** Opening Exercise data block **

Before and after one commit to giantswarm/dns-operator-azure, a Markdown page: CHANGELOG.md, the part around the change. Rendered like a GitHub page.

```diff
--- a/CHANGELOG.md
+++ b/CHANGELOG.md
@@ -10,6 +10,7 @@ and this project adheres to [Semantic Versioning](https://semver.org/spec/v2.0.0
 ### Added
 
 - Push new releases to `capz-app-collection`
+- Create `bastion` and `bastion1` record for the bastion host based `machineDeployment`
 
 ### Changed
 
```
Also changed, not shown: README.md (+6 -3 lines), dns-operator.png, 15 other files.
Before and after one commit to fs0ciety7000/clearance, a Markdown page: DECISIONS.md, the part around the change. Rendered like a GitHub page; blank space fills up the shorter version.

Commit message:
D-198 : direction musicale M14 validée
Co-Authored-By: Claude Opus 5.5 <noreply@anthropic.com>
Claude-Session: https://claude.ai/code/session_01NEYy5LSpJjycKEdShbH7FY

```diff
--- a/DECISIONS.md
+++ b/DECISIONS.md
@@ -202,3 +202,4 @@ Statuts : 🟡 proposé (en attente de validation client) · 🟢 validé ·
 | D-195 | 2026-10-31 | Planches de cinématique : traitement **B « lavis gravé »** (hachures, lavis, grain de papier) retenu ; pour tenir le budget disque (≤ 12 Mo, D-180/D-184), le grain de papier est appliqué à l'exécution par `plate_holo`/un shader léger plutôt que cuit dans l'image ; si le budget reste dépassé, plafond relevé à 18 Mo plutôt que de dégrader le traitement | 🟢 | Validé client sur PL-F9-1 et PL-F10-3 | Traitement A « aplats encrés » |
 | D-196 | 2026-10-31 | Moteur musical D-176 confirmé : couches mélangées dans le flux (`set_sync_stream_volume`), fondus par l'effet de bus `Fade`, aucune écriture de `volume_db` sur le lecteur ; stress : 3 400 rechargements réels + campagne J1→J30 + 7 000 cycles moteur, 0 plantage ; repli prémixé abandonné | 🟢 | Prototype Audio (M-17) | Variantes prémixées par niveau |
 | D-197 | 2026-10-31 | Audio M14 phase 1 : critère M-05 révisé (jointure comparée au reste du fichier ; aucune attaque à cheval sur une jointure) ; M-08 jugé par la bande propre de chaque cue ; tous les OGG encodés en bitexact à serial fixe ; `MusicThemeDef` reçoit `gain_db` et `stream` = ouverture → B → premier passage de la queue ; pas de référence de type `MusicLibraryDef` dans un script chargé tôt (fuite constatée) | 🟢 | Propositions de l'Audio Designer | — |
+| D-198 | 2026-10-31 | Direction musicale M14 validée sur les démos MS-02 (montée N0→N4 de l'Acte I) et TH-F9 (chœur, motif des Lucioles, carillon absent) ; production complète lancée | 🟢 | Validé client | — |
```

** Closing Exercise data block **

= What to produce =
The records above are to be written out again word for word.

= Task answer =
Before and after one commit to giantswarm/dns-operator-azure, a Markdown page: CHANGELOG.md, the part around the change. Rendered like a GitHub page.

```diff
--- a/CHANGELOG.md
+++ b/CHANGELOG.md
@@ -10,6 +10,7 @@ and this project adheres to [Semantic Versioning](https://semver.org/spec/v2.0.0
 ### Added
 
 - Push new releases to `capz-app-collection`
+- Create `bastion` and `bastion1` record for the bastion host based `machineDeployment`
 
 ### Changed
 
```
Also changed, not shown: README.md (+6 -3 lines), dns-operator.png, 15 other files.
Before and after one commit to fs0ciety7000/clearance, a Markdown page: DECISIONS.md, the part around the change. Rendered like a GitHub page; blank space fills up the shorter version.

Commit message:
D-198 : direction musicale M14 validée
Co-Authored-By: Claude Opus 5.5 <noreply@anthropic.com>
Claude-Session: https://claude.ai/code/session_01NEYy5LSpJjycKEdShbH7FY

```diff
--- a/DECISIONS.md
+++ b/DECISIONS.md
@@ -202,3 +202,4 @@ Statuts : 🟡 proposé (en attente de validation client) · 🟢 validé ·
 | D-195 | 2026-10-31 | Planches de cinématique : traitement **B « lavis gravé »** (hachures, lavis, grain de papier) retenu ; pour tenir le budget disque (≤ 12 Mo, D-180/D-184), le grain de papier est appliqué à l'exécution par `plate_holo`/un shader léger plutôt que cuit dans l'image ; si le budget reste dépassé, plafond relevé à 18 Mo plutôt que de dégrader le traitement | 🟢 | Validé client sur PL-F9-1 et PL-F10-3 | Traitement A « aplats encrés » |
 | D-196 | 2026-10-31 | Moteur musical D-176 confirmé : couches mélangées dans le flux (`set_sync_stream_volume`), fondus par l'effet de bus `Fade`, aucune écriture de `volume_db` sur le lecteur ; stress : 3 400 rechargements réels + campagne J1→J30 + 7 000 cycles moteur, 0 plantage ; repli prémixé abandonné | 🟢 | Prototype Audio (M-17) | Variantes prémixées par niveau |
 | D-197 | 2026-10-31 | Audio M14 phase 1 : critère M-05 révisé (jointure comparée au reste du fichier ; aucune attaque à cheval sur une jointure) ; M-08 jugé par la bande propre de chaque cue ; tous les OGG encodés en bitexact à serial fixe ; `MusicThemeDef` reçoit `gain_db` et `stream` = ouverture → B → premier passage de la queue ; pas de référence de type `MusicLibraryDef` dans un script chargé tôt (fuite constatée) | 🟢 | Propositions de l'Audio Designer | — |
+| D-198 | 2026-10-31 | Direction musicale M14 validée sur les démos MS-02 (montée N0→N4 de l'Acte I) et TH-F9 (chœur, motif des Lucioles, carillon absent) ; production complète lancée | 🟢 | Validé client | — |
```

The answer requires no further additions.